5G or not to be: While the advent of 5G technology promises to change our reality drastically, the EU lags behind great powers such as China and the US. Considering the pervasive conspiracy theories and the Member States’ differing 5G deployment plans, how should the EU develop a 5G strategy that addresses public concerns while keeping up with the rest of the world in technological developments?

Submitted by: Kim Grolman (NL), Joris van der Heide (NL), Bebel Piersma (NL), ​​Órla Stockmann (NL), Amy Tarling (NL), Yutaro Yamamoto (NL), Lars van der Ent (Chairperson, NL)

The European Youth Parliament,
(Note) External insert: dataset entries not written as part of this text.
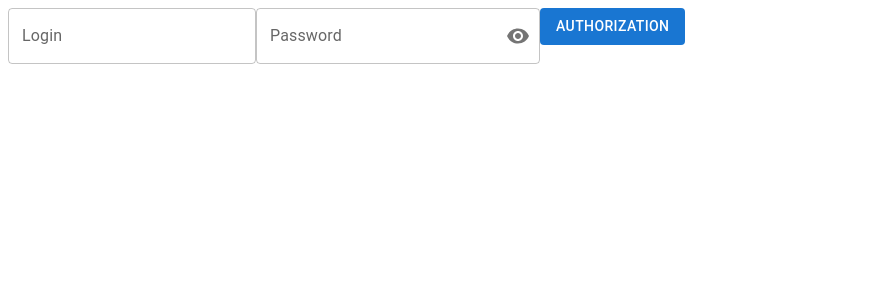
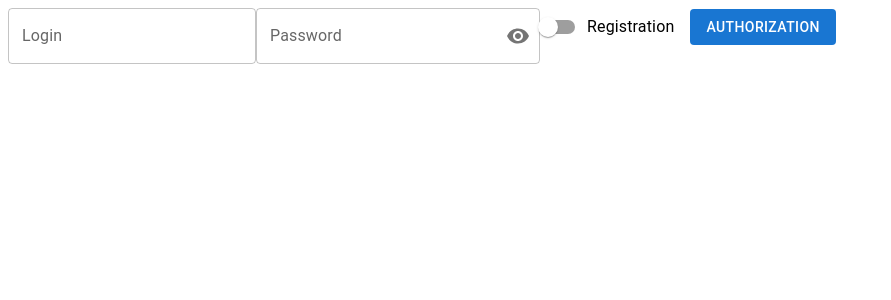
Before and after one commit to kondrashev/articles, a React app: page /panel in a window 1280 px wide. Shown: the top 300 px of the page, without its empty margins (0-891 px from the left). Built offline with nearby package versions, Linux system fonts and the light colour scheme; the HTML template or start-up script is replaced by a standard one.

Commit message:
add method "addUser" in component "userActions.ts"

```diff
--- a/client/components/authorization/authorization.tsx
+++ b/client/components/authorization/authorization.tsx
@@ -5,10 +5,12 @@ import VisibilityOff from '@mui/icons-material/VisibilityOff';
 import Alert from '@mui/material/Alert';
 import Button from '@mui/material/Button';
 import FormControl from '@mui/material/FormControl';
+import FormControlLabel from '@mui/material/FormControlLabel';
 import IconButton from '@mui/material/IconButton';
 import InputAdornment from '@mui/material/InputAdornment';
 import InputLabel from '@mui/material/InputLabel';
 import OutlinedInput from '@mui/material/OutlinedInput';
+import Switch from '@mui/material/Switch';
 import TextField from '@mui/material/TextField';
 import React, { useEffect } from 'react';
 import { useForm } from 'react-hook-form';
@@ -64,7 +66,15 @@ const Authorization: React.FC = () => {
       ...values,
       showErrorForm: !values.showErrorForm,
     });
-    dispatch(checkAuthorization(data));
+    const newData = { ...data, registration: values.registration };
+    dispatch(checkAuthorization(newData));
+  };
+
+  const handleChangeSwitch = () => {
+    setValues({
+      ...values,
+      registration: !values.registration,
+    });
   };
 
   return (
@@ -103,6 +113,7 @@ const Authorization: React.FC = () => {
           label="Password"
         />
       </FormControl>
+      <FormControlLabel className="switch" control={<Switch onChange={handleChangeSwitch} />} label="Registration" />
       {errors?.password?.type === 'required' && <InputLabel className="inputErrorPassword">This field is required!</InputLabel>}
       {errors?.password?.type === 'minLength' && <InputLabel className="inputErrorPassword">Password cannot be less 2 characters!</InputLabel>}
       <Button disableElevation type="submit" variant="contained" color="primary" className="fields">
--- a/client/context/context.tsx
+++ b/client/context/context.tsx
@@ -8,6 +8,7 @@ interface IValuesTypes {
   errorForm: boolean;
   errorMessage: string;
   loginForm: string;
+  registration: boolean;
 }
 interface IValues {
   values: IValuesTypes;
@@ -24,6 +25,7 @@ const AppContextPovider: React.FC<IProps> = ({ children }) => {
     errorForm: false,
     errorMessage: '',
     loginForm: '',
+    registration: false,
   });
   const value = {
     values,
--- a/client/store/actions/userActions.ts
+++ b/client/store/actions/userActions.ts
@@ -5,8 +5,8 @@ import endpoints from '../../../constants/endpoints';
 
 export const checkAuthorization = createAsyncThunk<IUser, IUser, { rejectValue: string }>(
   'user/checkAuthorization',
-  async ({ login, password }, { rejectWithValue }) => {
-    const response = await fetch(endpoints.signIn, {
+  async ({ login, password, registration }, { rejectWithValue }) => {
+    const response = await fetch(`${endpoints.userRouter}${!registration ? endpoints.checkAuthorization : endpoints.addUser}`, {
       method: 'POST',
       headers: { 'Content-Type': 'application/json' },
       body: JSON.stringify({ login, password }),
--- a/client/styles/AuthorizationForm.scss
+++ b/client/styles/AuthorizationForm.scss
@@ -38,4 +38,11 @@
         color: red;
     }
 
+    .switch{
+        position: absolute;
+        top:225px;
+        left: 30px;
+        color: #fff;
+    }
+
 }
--- a/constants/constants.ts
+++ b/constants/constants.ts
@@ -4,6 +4,7 @@ export interface IUser {
   role?: string;
   password: string;
   token?: string;
+  registration?: boolean;
 }
 
 export interface IArticle {
--- a/constants/endpoints.ts
+++ b/constants/endpoints.ts
@@ -1,5 +1,4 @@
 export default {
-  signIn: '/panel/check',
   userRouter: '/panel',
   authorization: '/',
   checkAuthorization: '/check',
```
Also changed, not shown: 2 other files (tests, documents, lock files or other folders).
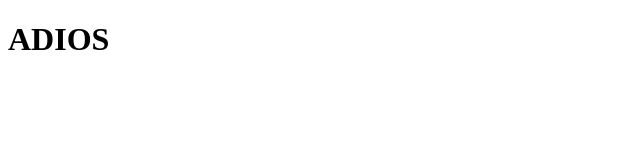
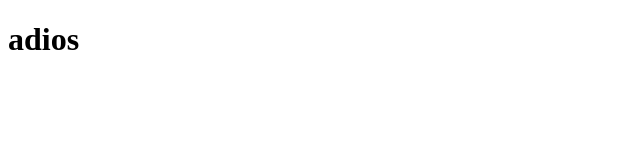
Before and after one commit to josecaballero/background-generator, a plain HTML site: page index.html in a window 1280 px wide. Shown: the full height of the page, 0-640 px from the left. Drawn offline with Linux system fonts and the light colour scheme.

Commit message:
h1 en minusculas

```diff
--- a/index.html
+++ b/index.html
@@ -7,6 +7,6 @@
     <title>Document</title>
 </head>
 <body>
-    <h1>ADIOS</h1>
+    <h1>adios</h1>
 </body>
 </html>
```
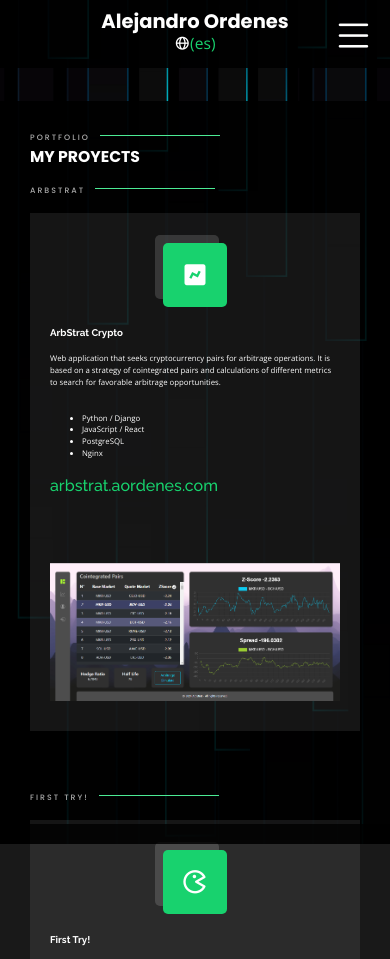
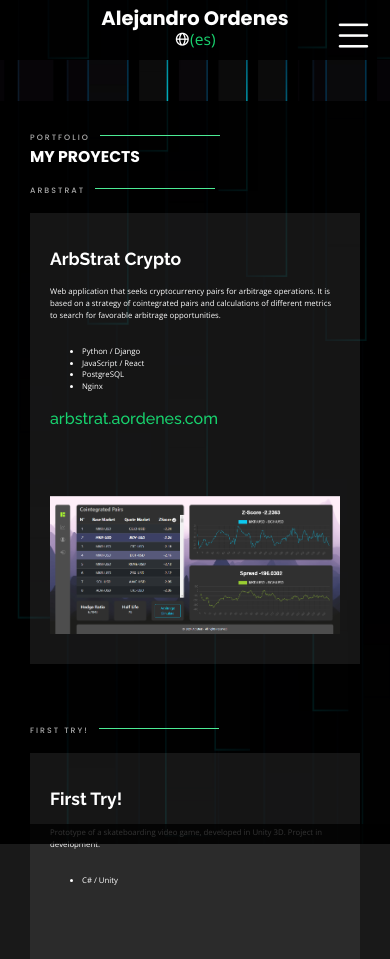
Before and after one commit to AlejandroOrdenes/Portfolio, a Django app: page /en/ in a window 390 px wide. Shown: the top 959 px of the page. Run offline with Django 4.2, Linux system fonts and the light colour scheme; some libraries are stand-ins or nearby versions.

Commit message:
css update

```diff
--- a/portfolioDeveloper/portfolioApp/static/portfolioApp/css/portfolioApp/style.css
+++ b/portfolioDeveloper/portfolioApp/static/portfolioApp/css/portfolioApp/style.css
@@ -385,7 +385,7 @@
     padding: 30px;
   }
 
-  @media (max-width: 768px) {
+  @media (max-width: 1080px) {
     section {
       top: 120px;
     }
@@ -1248,6 +1248,10 @@
     margin-right: 5vw;
 
   }
+
+  .services .icon-box .icon{
+    display: none;
+  }
   .languageButton {
     display: flex;
     align-items: center;
@@ -1265,7 +1269,7 @@
   }
 
   #header.header-top {
-    height: 8vh;
+
     position: fixed;
 }
 
@@ -1276,6 +1280,7 @@
 
 #header.header-top h1 {
   font-size: 5vw;
+  margin: auto;
 }
 
 section.section-show {
@@ -1326,8 +1331,8 @@
   font-size: 2.5vw;
 }
 
-.services .icon-box h4 {
-  font-size: 2.5vw;
+.services .icon-box h4 a {
+  font-size: 4.5vw;
 }
 
 .services .icon-box p {
```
  1. Alarmed by the fact that China and the United States have significantly more advanced 5G networks compared to the EU, which leads to the EU losing its competitive advantage on the digital market,
  2. Concerned that the patents implemented by non-EU providers on 5G infrastructure can increase the cost of research and development of a European 5G system due to royalty fees,
  3. Noting that the inability of EU providers to compete with non-EU providers implementing 5G networks causes the EU to be dependent on such non-EU providers, which may raise privacy violations,
  4. Further concerned that a European 5G network hosted by non-EU providers can be a weakness in diplomatic negotiations,
  5. Anxious about security threats, such as increased cyber attacks, as a result of the Internet of Things applications of 5G networks and the widespread transmission nodes,
  6. Considering that the EU lacks an effective Open Radio Access Network (O-RAN)1 O-RAN connects base stations that transmit and receive radio communication. It does so through the creation of standards to streamline the interoperability between various base stations. infrastructure to accommodate the implementation of 5G networks,
  7. Regretting that no action has been taken towards the harmonisation of 5G implementation strategies among Member States
  8. Aware of public uncertainties regarding the environmental impacts of the widespread implementation of 5G hardware,
  9. Recognising the existence of misunderstandings about the health effects of 5G and the consequences thereof, 
  10. Acknowledging the lack of skilled engineers to design and implement 5G networks domestically,
  11. Conscious of the anti-5G movement which:
    1. distributes misleading information,
    2. commits arson attacks on transmission nodes,
    3. spreads conspiracy theories about an untruthful causal link between 5G and COVID-19;
  1. Invites EU 5G-providers to collaborate through the 5G-Public-Private-Partnership (5G-PPP) by relying on the funds provided by the Horizon 2020 Programme2 The 5G Public-Private-Partnership (5G-PPP) is a collaboration between the European Commission and European Information, Communications and Technology (ICT) industry. The European Commission has allocated 700 million EUR for this collaboration through the Horizon 2020 Programme. on the condition of adherence to relevant EU privacy guidelines;
  2. Calls upon Member States to more strictly enforce the General Data Protection Regulation (GDPR) for 5G providers active within the EU;
  3. Urges Member States to ensure satisfactory supervision of illicit activities using 5G networks;
  4. Proposes Member States restrict the network access of EU and non-EU 5G providers after conviction of illicit activities;
  5. Reminds Member States to more actively implement the guidelines set in the Connectivity Toolbox with regards to security threats;
  6. Encourages Member States to build more O-RAN base stations to support the larger data transfers of a 5G system through subsidies;
  7. Suggests Member States assist each other in reaching the objectives set in the Connectivity Toolbox through an information exchange of the experiences with the rollout of 5G infrastructure;
  8. Asks the Council of the European Union to include green initiatives to compensate for the pollution caused by the deployment of 5G in the Fit for 55 plan3Fit for 55 is a collection of EU proposals and legislation aimed to ensure the EU meets its climate targets.;
  9. Recommends Member States launch an educational campaign informing the general public about the positive and negative environmental and health-related effects of exposure to electromagnetism within the 5G frequency range;
  10. Instructs European secondary education institutions to provide information to potential engineering students to pursue a degree in the fields of ICT or electrical engineering;
  11. Calls upon the European Commission to impose stricter guidelines for social media platforms with regards to misinformation relating to 5G.